Meta Information

An important component of genetic variation data is the meta information that accompanies variants. PLINK/SEQ adopts a represention of meta information similar to that of VCF files, explained here. PLINK/SEQ supports three classes of meta information for variant and genotype data:

  • Static attributes are population-wide properties of a variant. If a variant is included in multiple VCF files, static attributes should be consistent across all files. For example, whether or not a variant is included in dbSNP is static.
  • Sample-specific attributes only apply to a particular variant in a particular sample. For example, the number of distinct observed alternate alleles for a variant can vary across VCF files if multiple alternate alleles are observed in one sample, but only a single alternate allele in another sample.
  • Genotype meta-information applies to a single genotype in a single study. An example is the read depth of a particular variant call.

Meta-information type

Meta information can also have any of the following variable types: Integer, Float, String, Bool and Flag. In additon, for the first four types, meta-information can a single value, or a vector of values (of either fixed or variable length). This broadly follows the VCF specification for tags.

In addition, the type of a tag can be explicitly declared by use of the declare command. This can be useful if an important VCF did not explicitly define the types of its constituent tags.

Sources of meta-information

A project's meta-information can come from three main sources:

  • Directly from a VCF (in the INFO or FORMAT fields, for example), imported into a variant database (VARDB)
  • Subsequently attached to the VARDB for existing variants by use of the attach-meta command
  • Attached on-the-fly for a specific command (without being permanently loaded into the VARDB) by use of the meta.file mask option


The INFO fields of a VCF file do not specify whether a field is static or sample-specific. In PLINK/SEQ, this can be specified in the METAMETA file, as in the following example:


Each line of a METAMETA file contains two tab-separated values.

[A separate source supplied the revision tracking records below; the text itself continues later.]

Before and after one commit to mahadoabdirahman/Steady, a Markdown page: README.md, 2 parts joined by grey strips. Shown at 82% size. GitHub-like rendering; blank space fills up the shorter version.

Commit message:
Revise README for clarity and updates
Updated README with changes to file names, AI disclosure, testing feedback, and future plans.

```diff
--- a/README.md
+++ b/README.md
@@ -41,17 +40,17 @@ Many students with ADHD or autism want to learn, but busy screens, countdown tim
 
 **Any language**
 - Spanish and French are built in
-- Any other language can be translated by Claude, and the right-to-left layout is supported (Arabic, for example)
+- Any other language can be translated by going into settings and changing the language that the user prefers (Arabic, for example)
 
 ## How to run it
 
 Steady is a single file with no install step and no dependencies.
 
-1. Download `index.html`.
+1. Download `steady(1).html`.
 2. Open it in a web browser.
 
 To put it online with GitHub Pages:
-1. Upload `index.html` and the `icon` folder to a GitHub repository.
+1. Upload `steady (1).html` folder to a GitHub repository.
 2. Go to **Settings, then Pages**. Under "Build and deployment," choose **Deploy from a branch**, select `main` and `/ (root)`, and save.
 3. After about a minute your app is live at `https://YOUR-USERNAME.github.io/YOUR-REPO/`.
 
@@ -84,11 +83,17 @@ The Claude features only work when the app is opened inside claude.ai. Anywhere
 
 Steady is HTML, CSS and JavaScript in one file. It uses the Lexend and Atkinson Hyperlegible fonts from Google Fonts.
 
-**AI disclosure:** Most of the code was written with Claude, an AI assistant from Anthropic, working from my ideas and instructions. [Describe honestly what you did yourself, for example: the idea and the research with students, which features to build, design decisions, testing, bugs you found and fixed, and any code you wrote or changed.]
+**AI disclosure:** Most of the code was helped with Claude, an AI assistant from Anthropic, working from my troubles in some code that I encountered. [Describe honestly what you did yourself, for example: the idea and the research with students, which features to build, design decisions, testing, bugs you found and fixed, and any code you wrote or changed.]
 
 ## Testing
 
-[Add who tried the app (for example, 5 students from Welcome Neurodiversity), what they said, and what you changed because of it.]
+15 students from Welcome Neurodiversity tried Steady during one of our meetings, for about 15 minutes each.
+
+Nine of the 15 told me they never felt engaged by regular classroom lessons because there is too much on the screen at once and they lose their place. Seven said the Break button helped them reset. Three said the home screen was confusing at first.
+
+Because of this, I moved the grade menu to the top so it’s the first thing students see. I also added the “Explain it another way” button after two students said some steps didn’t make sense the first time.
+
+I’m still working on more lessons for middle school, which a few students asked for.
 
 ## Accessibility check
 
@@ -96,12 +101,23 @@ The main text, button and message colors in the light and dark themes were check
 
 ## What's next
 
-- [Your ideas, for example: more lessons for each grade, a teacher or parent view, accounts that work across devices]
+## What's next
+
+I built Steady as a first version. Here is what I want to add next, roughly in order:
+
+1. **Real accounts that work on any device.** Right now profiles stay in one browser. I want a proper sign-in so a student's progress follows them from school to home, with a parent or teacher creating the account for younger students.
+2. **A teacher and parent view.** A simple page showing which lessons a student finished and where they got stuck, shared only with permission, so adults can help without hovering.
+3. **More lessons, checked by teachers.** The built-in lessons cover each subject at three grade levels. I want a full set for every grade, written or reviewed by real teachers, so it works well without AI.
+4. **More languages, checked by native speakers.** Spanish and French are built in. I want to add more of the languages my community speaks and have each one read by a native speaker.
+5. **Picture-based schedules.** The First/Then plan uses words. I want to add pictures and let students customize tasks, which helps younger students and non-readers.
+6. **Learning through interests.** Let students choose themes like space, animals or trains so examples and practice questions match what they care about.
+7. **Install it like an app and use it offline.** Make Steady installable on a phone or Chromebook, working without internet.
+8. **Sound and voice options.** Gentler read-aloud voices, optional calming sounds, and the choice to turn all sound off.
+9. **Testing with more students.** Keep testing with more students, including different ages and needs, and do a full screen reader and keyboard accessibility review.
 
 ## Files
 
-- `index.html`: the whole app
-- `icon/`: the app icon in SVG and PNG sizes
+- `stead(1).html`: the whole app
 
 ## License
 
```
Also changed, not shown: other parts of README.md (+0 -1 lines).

The first is the name of a meta field; the second is its class. The default scope - if a meta field is omitted from the METAMETA file, or if no METAMETA file is given, is sample-specific.